Depending on whether you are a half-full or a half-empty kind of person, the "big data" revolution is either a tremendous windfall for the career of a statistician, or the makings of a real existential crisis. As with most things, it’s probably a bit of both.
On the one hand, the Harvard Business Review calls data science the sexiest job of the 21st century. Since at least some statisticians would seem very qualified to fill in that role, AND those well-paying jobs, statisticians look ready to cash in on a very rewarding career indeed.
Yet on the other hand, statisticians are taught from the very beginning, FROM THE FIRST FIVE MINUTES OF STATS 101, about the values of a rigorous experimental design, of making sure there is a representative sample, and above all else, to never…ever jump to any premature conclusions. In the "big analytics" age of doing all the analyses on all of the data, statisticians often find this basic premise challenged.
However, as big data begins to permeate all aspects of life, I believe we need even more statistic thinking, and not just from the statisticians. Let me explain my reasoning.
The field of statistics began as an inferential scientific approach arising largely from the historical aspiration to generalize observed phenomena in a small observed group to some larger group. This basically means statistics arose out of the need to carefully draw conclusions from incomplete, but representative data.

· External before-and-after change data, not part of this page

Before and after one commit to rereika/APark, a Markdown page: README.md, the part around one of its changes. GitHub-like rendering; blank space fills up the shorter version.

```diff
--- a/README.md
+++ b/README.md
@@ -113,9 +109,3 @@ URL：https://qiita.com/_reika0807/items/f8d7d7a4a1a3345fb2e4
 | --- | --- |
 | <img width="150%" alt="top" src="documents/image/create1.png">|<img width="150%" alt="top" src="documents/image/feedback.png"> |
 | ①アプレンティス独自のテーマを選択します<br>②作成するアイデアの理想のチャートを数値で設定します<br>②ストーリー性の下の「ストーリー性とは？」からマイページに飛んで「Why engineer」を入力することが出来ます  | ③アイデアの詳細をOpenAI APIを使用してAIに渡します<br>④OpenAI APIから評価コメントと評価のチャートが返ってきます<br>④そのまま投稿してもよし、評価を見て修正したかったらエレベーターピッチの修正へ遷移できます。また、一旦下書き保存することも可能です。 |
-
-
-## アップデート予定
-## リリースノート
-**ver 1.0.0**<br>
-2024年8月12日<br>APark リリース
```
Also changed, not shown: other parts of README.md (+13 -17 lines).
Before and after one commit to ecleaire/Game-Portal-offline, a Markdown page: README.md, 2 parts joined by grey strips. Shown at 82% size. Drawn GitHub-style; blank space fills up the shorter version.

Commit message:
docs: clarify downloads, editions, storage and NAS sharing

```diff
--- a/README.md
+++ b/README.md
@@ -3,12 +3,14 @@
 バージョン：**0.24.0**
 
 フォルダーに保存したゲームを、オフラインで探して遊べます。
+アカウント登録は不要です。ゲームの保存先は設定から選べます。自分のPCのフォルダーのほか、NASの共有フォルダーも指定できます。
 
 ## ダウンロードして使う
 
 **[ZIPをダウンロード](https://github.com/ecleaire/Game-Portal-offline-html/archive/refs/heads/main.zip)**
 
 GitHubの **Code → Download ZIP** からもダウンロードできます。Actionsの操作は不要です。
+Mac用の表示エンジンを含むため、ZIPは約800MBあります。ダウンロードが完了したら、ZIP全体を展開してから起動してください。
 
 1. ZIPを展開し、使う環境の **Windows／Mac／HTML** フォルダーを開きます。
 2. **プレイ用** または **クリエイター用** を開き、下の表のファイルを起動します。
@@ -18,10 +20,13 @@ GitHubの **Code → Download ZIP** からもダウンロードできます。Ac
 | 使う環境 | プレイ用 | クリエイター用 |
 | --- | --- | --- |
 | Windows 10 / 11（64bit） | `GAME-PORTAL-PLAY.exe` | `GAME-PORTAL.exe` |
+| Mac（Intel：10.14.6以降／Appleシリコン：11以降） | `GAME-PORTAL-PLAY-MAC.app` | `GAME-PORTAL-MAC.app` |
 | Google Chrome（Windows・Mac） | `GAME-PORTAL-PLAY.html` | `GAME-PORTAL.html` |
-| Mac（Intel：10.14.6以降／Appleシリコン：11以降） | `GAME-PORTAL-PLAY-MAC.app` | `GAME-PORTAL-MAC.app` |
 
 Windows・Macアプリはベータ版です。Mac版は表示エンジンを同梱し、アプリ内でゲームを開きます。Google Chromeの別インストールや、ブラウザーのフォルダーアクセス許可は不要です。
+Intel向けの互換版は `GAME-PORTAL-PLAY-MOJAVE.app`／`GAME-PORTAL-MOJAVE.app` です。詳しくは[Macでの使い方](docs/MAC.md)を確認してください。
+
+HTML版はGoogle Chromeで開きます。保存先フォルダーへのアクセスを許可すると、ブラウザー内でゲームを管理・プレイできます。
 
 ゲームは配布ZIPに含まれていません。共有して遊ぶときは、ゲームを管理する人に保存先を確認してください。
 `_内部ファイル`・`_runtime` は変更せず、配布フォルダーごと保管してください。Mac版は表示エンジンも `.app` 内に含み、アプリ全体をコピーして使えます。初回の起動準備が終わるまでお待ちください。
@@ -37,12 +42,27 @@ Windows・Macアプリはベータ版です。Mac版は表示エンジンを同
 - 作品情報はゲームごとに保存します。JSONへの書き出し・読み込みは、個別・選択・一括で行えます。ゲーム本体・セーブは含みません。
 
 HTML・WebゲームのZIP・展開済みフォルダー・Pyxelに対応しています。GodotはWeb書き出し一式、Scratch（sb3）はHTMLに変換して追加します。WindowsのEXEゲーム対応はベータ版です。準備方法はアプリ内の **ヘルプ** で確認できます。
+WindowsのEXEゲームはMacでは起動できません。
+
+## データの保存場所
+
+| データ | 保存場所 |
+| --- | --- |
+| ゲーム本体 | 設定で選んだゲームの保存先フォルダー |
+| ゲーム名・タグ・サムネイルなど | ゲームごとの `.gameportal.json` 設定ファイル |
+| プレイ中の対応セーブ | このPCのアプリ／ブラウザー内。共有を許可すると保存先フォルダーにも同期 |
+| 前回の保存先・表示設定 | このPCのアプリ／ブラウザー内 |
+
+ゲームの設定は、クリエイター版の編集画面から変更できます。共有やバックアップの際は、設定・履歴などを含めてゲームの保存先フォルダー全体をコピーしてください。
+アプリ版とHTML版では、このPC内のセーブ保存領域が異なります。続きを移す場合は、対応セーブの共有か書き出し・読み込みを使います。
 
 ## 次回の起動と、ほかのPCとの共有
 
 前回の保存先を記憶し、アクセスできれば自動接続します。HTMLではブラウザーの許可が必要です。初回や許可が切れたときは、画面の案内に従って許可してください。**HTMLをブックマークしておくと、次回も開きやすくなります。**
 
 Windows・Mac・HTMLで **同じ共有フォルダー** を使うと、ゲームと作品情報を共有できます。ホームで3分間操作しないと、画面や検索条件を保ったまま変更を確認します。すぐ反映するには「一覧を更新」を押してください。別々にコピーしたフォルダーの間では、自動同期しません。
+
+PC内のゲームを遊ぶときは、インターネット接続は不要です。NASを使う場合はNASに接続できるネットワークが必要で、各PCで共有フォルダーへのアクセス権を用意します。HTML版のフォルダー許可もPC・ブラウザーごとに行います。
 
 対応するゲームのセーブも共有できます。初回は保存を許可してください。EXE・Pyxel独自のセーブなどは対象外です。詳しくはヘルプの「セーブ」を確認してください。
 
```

Three hundred years ago, the beginnings of the statistical approach was created to estimate the population of London during the plague, without counting every person (as this was impossible, not to mention a health risk, with the available resources of the time).
The concept of a representative sample was used and with it a very rigorous statistical methodology. Statistics consisted (and still does) of evaluating what the data actual says (eg: counts, averages, correlations, trends, regressions, etc), but at least as important was the strict analysis of whether the sample was representative of the greater population.
At first glance, with the current capabilities to cost effectively store and explore ever growing amounts of data, the need to sample seems to have been buried for good. But does that mean that sampling and generalization considerations are passé in a big data world?
Let’s consider for a moment: Is any dataset really complete?
- A tax authority can in theory complete analyses on all taxpayers, but:
- Do they have all relevant data on taxpayer assets, expenses, socio-economics, etc?
- Do they have duplicates?
- How about missing profiles?
- How about comparisons with other regions, countries, provinces?
- How about a complete set of fraud profiles
- An organization can, in theory, do analysis on all customers, but:
- Is their customer base representative of their target base?
- Do they have more data on loyal customers?
- What about competitors?
- And again, do they have all relevant data on social media buzz, customer center feedback, customer networks, etc?
- An oil company can, in theory, do analysis on all sensors in an oil rig, but:
- Is that rig representative of all rigs?
- Is sensor data enough?
- Do we need to enrich with weather data?
- As an oil reserve empties, does the past rig behavior constitute a good predictor of future rig behavior?
- Even music services like Spotify can evaluate all listeners’ behavior, but:
- Can they really predict individual preferences based solely on co-occurences?
- Are ratings universally applicable and consistent?
- Can they convert their data into value for the customer, getting customers more of the music they like?
The only correct answer to any of these questions will always start with, "It depends."
And that’s exactly why statisticians and critically-minded analysts still have a crucial role in big data analysis and the innovative organization. In my opinion, statistics are a lot more than any rigid doctrine. Statistics, or being statistically inclined, means having a critical mindset about what role numbers can play in describing the real world.
Just because my data set is bigger than yours, it doesn’t mean I’ll get more information out of it: only the potential for learning is greater with bigger data and bigger analysis. It will still take analytically-minded thinkers to draw the appropriate conclusions.
So, hold on to your critical edge, fellow statisticians. The potential of big data is truly awesome, but it’s up to us to make it work. And if we get paid for it, well that’s just a nice side effect of a job well done.